This is the heading of an article by Martin Enserink. He reports that 11 national funding organisations in Europe, which jointly spend about €7.6 billion on research annually, will now require every paper it funds to be freely available from the moment of publication. It will not be acceptable for the 6-12 month delays that many subscription journals now require before a paper is made open access and publication in so-called hybrid journals which charge subscriptions but also make individual papers open access for an additional fee will not be allowed. Researchers will be prevented therefore from publishing in journals such as Nature, Science, Cell and the Lancet.

Are you making appropriate use of learning spaces?
The design and use of learning spaces remains on today’s agenda. Following a useful and well-received presentation at a previous AMEE Conference, Jonas Nordquist, Kristina Sundberg, and Andrew Laing produced AMEE Guide 107 Aligning Physical Learning Spaces with the Curriculum. The following presentation on the topic has some interesting ideas and is primarily based on experience at the University of Westminster – here

Nordquist, J., Sundberg, K. & Laing, A. 2016. Aligning physical learning spaces with the curriculum: AMEE Guide No. 107. Med Teach. 38(8), 755-68.
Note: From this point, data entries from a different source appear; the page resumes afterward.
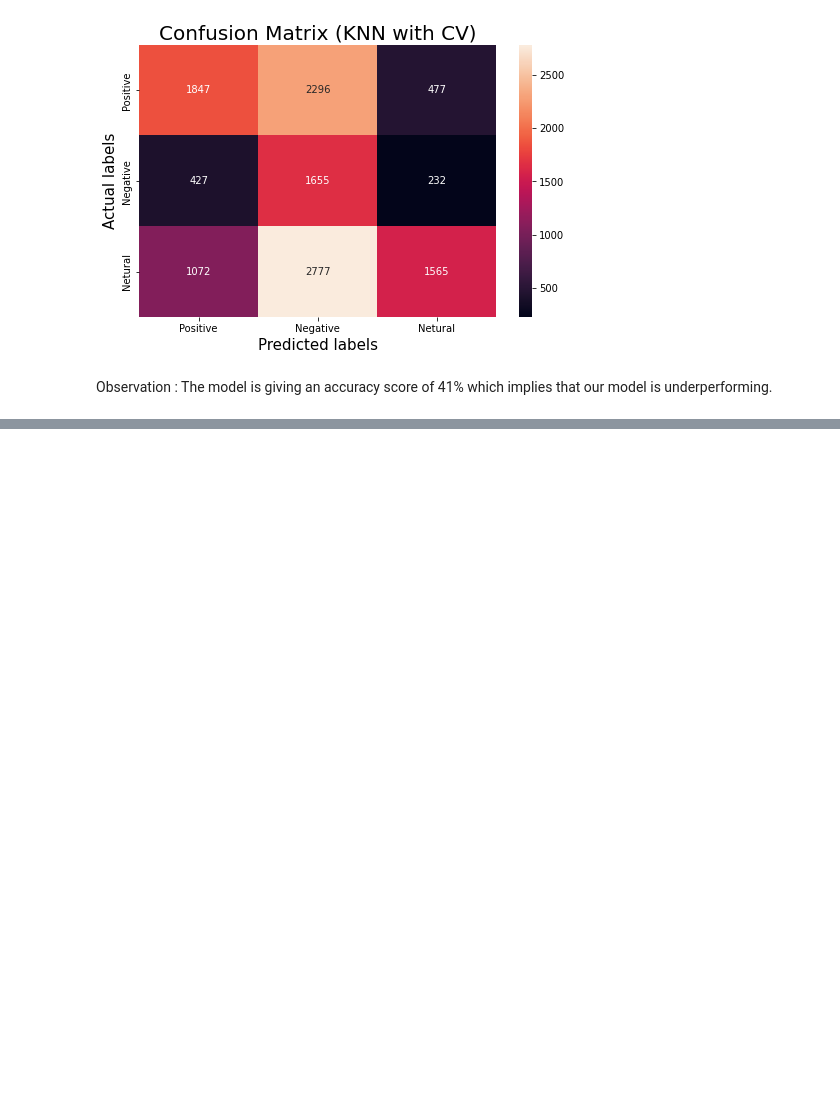
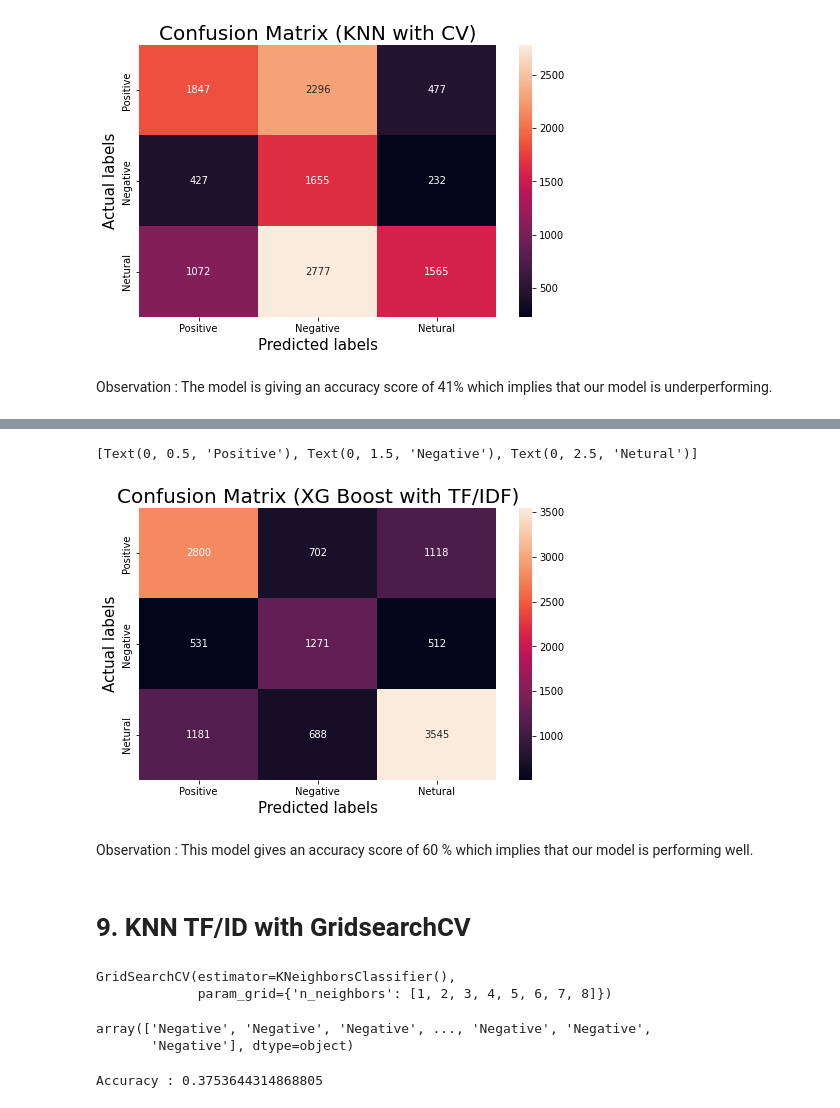
Before and after one commit to Shubhamprasad1995/Coronavirus-Tweet-Sentiment-Analysis, a Jupyter notebook: Coronavirus_Tweet_Sentiment_Analysis_Capstone_Project.ipynb, the cells around one changed output, grey strips where cells are left out. Drawn from its saved outputs; the diff is of its cells as text; code cells hidden in the pictures; blank space fills up the shorter version.

```diff
--- a/Coronavirus_Tweet_Sentiment_Analysis_Capstone_Project.ipynb
+++ b/Coronavirus_Tweet_Sentiment_Analysis_Capstone_Project.ipynb
@@ -618,0 +793,9 @@ The model is giving an accuracy score of 41% which implies that our model is und
+# %%
+# Initializing model
+xgb_tv=DecisionTreeClassifier()
+
+#fitting the data to model
+xgb_tv.fit(tv_X_train,y_train)
+
+#prediction
+pred_xgb_tv=xgb_tv.predict(tv_X_test)
@@ -618,0 +827,32 @@ The model is giving an accuracy score of 41% which implies that our model is und
+# %%
+#Plotting Confussion matrix
+cf3a= (confusion_matrix(y_test,pred_xgb_tv))
+plt.figure(figsize=(8,5))
+ax= plt.subplot()
+sns.heatmap(cf3a, annot=True, fmt=".0f",ax = ax)
+
+# labels, title and ticks
+ax.set_xlabel('Predicted labels', fontsize=15)
+ax.set_ylabel('Actual labels', fontsize=15)
+ax.set_title('Confusion Matrix (XG Boost with TF/IDF)', fontsize=20)
+ax.xaxis.set_ticklabels(labels)
+ax.yaxis.set_ticklabels(labels)
+# %% [output]
+[Text(0, 0.5, 'Positive'), Text(0, 1.5, 'Negative'), Text(0, 2.5, 'Netural')]
+[figure, added]
+# %% [markdown]
+Observation :
+This model gives an accuracy score of 60 % which implies that our model is performing well.
+# %% [markdown]
+# **9. KNN TF/ID with GridsearchCV**
+# %%
+# Initializing model
+knn = KNeighborsClassifier()
+param = {'n_neighbors': [1,2,3,4,5,6,7,8]}
+knn_tv = GridSearchCV(estimator=knn,param_grid=param)
+
+#fitting the data to model
+knn_tv.fit(tv_X_train, y_train)
+# %% [output]
+GridSearchCV(estimator=KNeighborsClassifier(),
+             param_grid={'n_neighbors': [1, 2, 3, 4, 5, 6, 7, 8]})
@@ -618,0 +862,11 @@ The model is giving an accuracy score of 41% which implies that our model is und
+# %%
+pred_knn_tv
+# %% [output]
+array(['Negative', 'Negative', 'Negative', ..., 'Negative', 'Negative',
+       'Negative'], dtype=object)
+# %%
+# Accuracy
+accuracy_KNN_tv = accuracy_score(y_test,pred_knn_tv)
+print("Accuracy :",(accuracy_KNN_tv))
+# %% [output]
+Accuracy : 0.3753644314868805
```
Also changed, not shown: parts of 43 cells of this notebook.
Tips for difficult conversations
Inevitably at some time or another we all have a difficult conversation with a student or trainee or with a colleague. In a post on the Connected Principles blog of 27th September David Geurin provides seven tips for difficult conversations. While set in the context of conversations with students they are more generally applicable. We often avoid difficult conversations because we are not sure if they will be productive or may evoke strong emotions. Guerin suggests the recommended approaches create shared meaning and understanding.